**ASSIGNMENT**
Copy the records below exactly, but leave out any picture they contain.

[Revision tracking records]
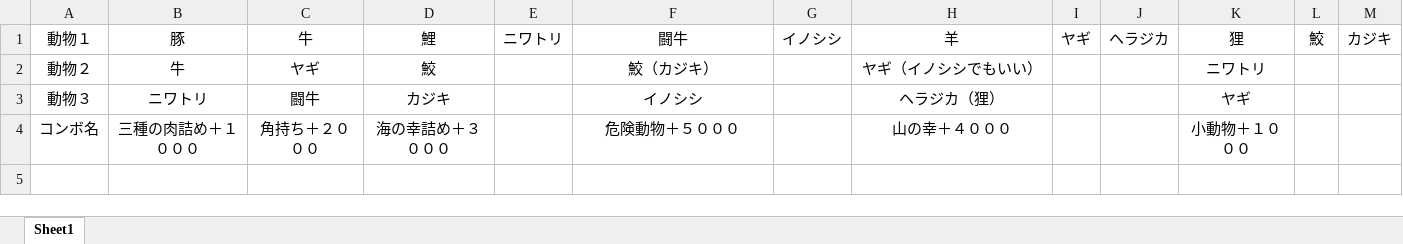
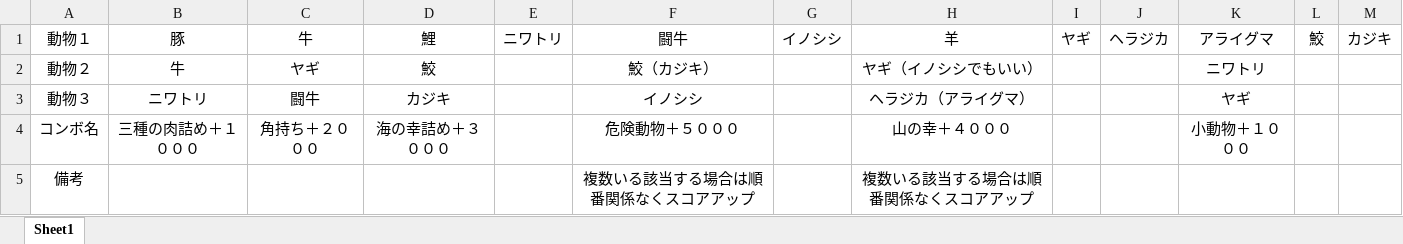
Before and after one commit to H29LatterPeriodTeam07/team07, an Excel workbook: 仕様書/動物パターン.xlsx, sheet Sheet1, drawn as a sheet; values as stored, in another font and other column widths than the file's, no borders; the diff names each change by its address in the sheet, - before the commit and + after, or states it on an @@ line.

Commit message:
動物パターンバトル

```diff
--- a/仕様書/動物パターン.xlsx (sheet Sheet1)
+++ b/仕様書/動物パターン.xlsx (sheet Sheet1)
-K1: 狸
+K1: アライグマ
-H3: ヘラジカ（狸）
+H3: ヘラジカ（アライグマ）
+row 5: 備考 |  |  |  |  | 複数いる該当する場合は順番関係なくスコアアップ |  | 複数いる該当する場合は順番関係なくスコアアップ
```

**RESULT OF THE TASK**
Before and after one commit to H29LatterPeriodTeam07/team07, an Excel workbook: 仕様書/動物パターン.xlsx, sheet Sheet1, drawn as a sheet; values as stored, in another font and other column widths than the file's, no borders; the diff names each change by its address in the sheet, - before the commit and + after, or states it on an @@ line.

Commit message:
動物パターンバトル

```diff
--- a/仕様書/動物パターン.xlsx (sheet Sheet1)
+++ b/仕様書/動物パターン.xlsx (sheet Sheet1)
-K1: 狸
+K1: アライグマ
-H3: ヘラジカ（狸）
+H3: ヘラジカ（アライグマ）
+row 5: 備考 |  |  |  |  | 複数いる該当する場合は順番関係なくスコアアップ |  | 複数いる該当する場合は順番関係なくスコアアップ
```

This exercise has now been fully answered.